Citing PatentFiling datePublication dateApplicantTitle
US7850585 *Jan 29, 2008Dec 14, 2010Barboza Rafael AExercise apparatus
US8083653 *Nov 30, 2007Dec 27, 2011Fitness Anywhere, LlcExercise device having a door anchor
US8690742 *Mar 14, 2012Apr 8, 2014David HermanResistance band physical training apparatus and related methods
EP2550068A1 *Mar 22, 2011Jan 30, 2013Core Energy Fitness Systems, LLCResistance band exercise station

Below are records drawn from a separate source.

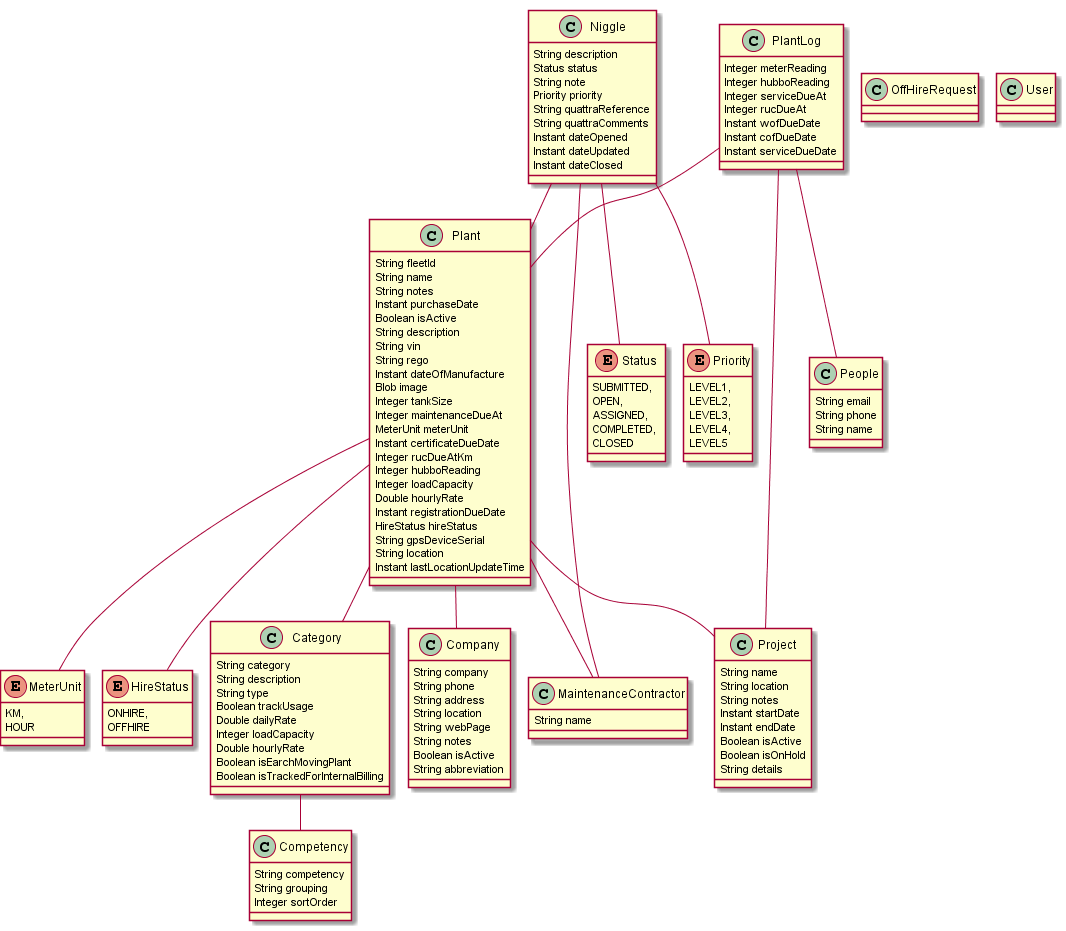
Before: jhipster-jdl.png, a diagram exported from PlantUML (LIUTaichen/newShirley). Its diagram source:
```plantuml
@startuml
	!pragma graphviz_dot jdot
	!pragma syntax class
	class Plant  {
		String fleetId
		String name
		String notes
		Instant purchaseDate
		Boolean isActive
		String description
		String vin
		String rego
		Instant dateOfManufacture
		Blob image
		Integer tankSize
		Integer maintenanceDueAt
		MeterUnit meterUnit
		Instant certificateDueDate
		Integer rucDueAtKm
		Integer hubboReading
		Integer loadCapacity
		Double hourlyRate
		Instant registrationDueDate
		HireStatus hireStatus
		String gpsDeviceSerial
		String location
		Instant lastLocationUpdateTime
	}
	Plant ..> MeterUnit
	Plant ..> HireStatus
	enum HireStatus {
		ONHIRE,
		OFFHIRE
	}
	class OffHireRequest  {
	}
	class Category  {
		String category
		String description
		String type
		Boolean trackUsage
		Double dailyRate
		Integer loadCapacity
		Double hourlyRate
		Boolean isEarchMovingPlant
		Boolean isTrackedForInternalBilling
	}
	class Company  {
		String company
		String phone
		String address
		String location
		String webPage
		String notes
		Boolean isActive
		String abbreviation
	}
	enum MeterUnit {
		KM,
		HOUR
	}
	class MaintenanceContractor  {
		String name
	}
	class Project  {
		String name
		String location
		String notes
		Instant startDate
		Instant endDate
		Boolean isActive
		Boolean isOnHold
		String details
	}
	class Competency  {
		String competency
		String grouping
		Integer sortOrder
	}
	class People  {
		String email
		String phone
		String name
	}
	class Niggle  {
		String description
		Status status
		String note
		Priority priority
		String quattraReference
		String quattraComments
		Instant dateOpened
		Instant dateUpdated
		Instant dateClosed
	}
	Niggle ..> Status
	Niggle ..> Priority
	enum Priority {
		LEVEL1,
		LEVEL2,
		LEVEL3,
		LEVEL4,
		LEVEL5
	}
	enum Status {
		SUBMITTED,
		OPEN,
		ASSIGNED,
		COMPLETED,
		CLOSED
	}
	class PlantLog  {
		Integer meterReading
		Integer hubboReading
		Integer serviceDueAt
		Integer rucDueAt
		Instant wofDueDate
		Instant cofDueDate
		Instant serviceDueDate
	}
	Plant  "category 0..* " o-- "0..1 "  Category
	Plant  "owner 0..* " o-- "0..1 "  Company
	Plant  "assignedContractor 0..* " o-- "0..1 "  MaintenanceContractor
	Plant  "project 0..* " o-- "0..1 "  Project
	PlantLog  "plant 0..* " o-- "0..1 "  Plant
	Niggle  "plant 0..* " o-- "0..1 "  Plant
	Niggle  "assignedContractor 0..* " o-- "0..1 "  MaintenanceContractor
	Category  "competency 0..* " o-- "0..1 "  Competency
	PlantLog  "operator 0..* " o-- "0..1 "  People
	PlantLog  "site 0..* " o-- "0..1 "  Project
	class User  {
	}
@enduml
```
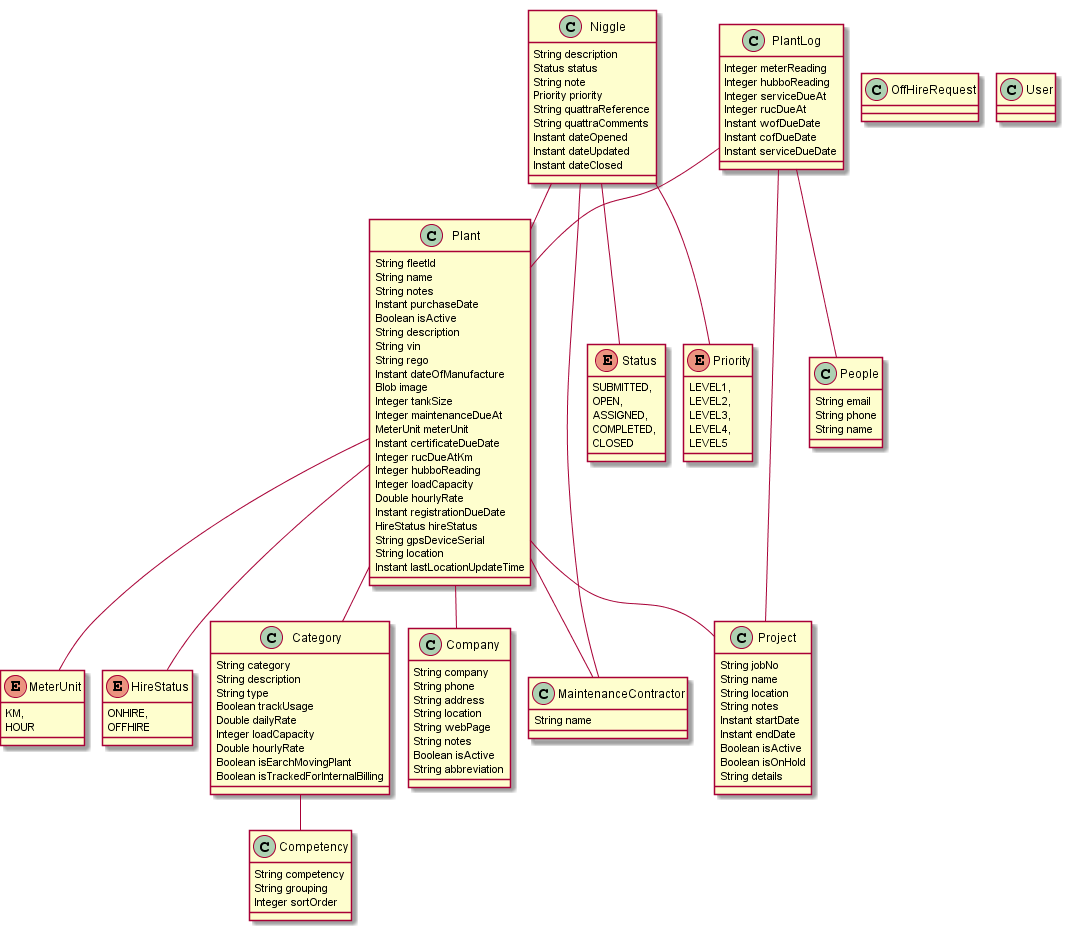
The same file after the commit.

What changed in the source:
```diff
@@ -63,6 +63,7 @@
 		String name
 	}
 	class Project  {
+		String jobNo
 		String name
 		String location
 		String notes
```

Classifications
U.S. Classification482/129, 482/904
International ClassificationA63B21/02
Cooperative ClassificationA63B21/0552, A63B21/0557, A63B2021/169, Y10S482/904, A63B21/0442, A63B2225/093, A63B21/16
European ClassificationA63B21/055D, A63B21/16
Legal Events
DateCodeEventDescription
Jan 21, 2014FPExpired due to failure to pay maintenance fee
Effective date: 20131201
Dec 1, 2013LAPSLapse for failure to pay maintenance fees
Jul 12, 2013REMIMaintenance fee reminder mailed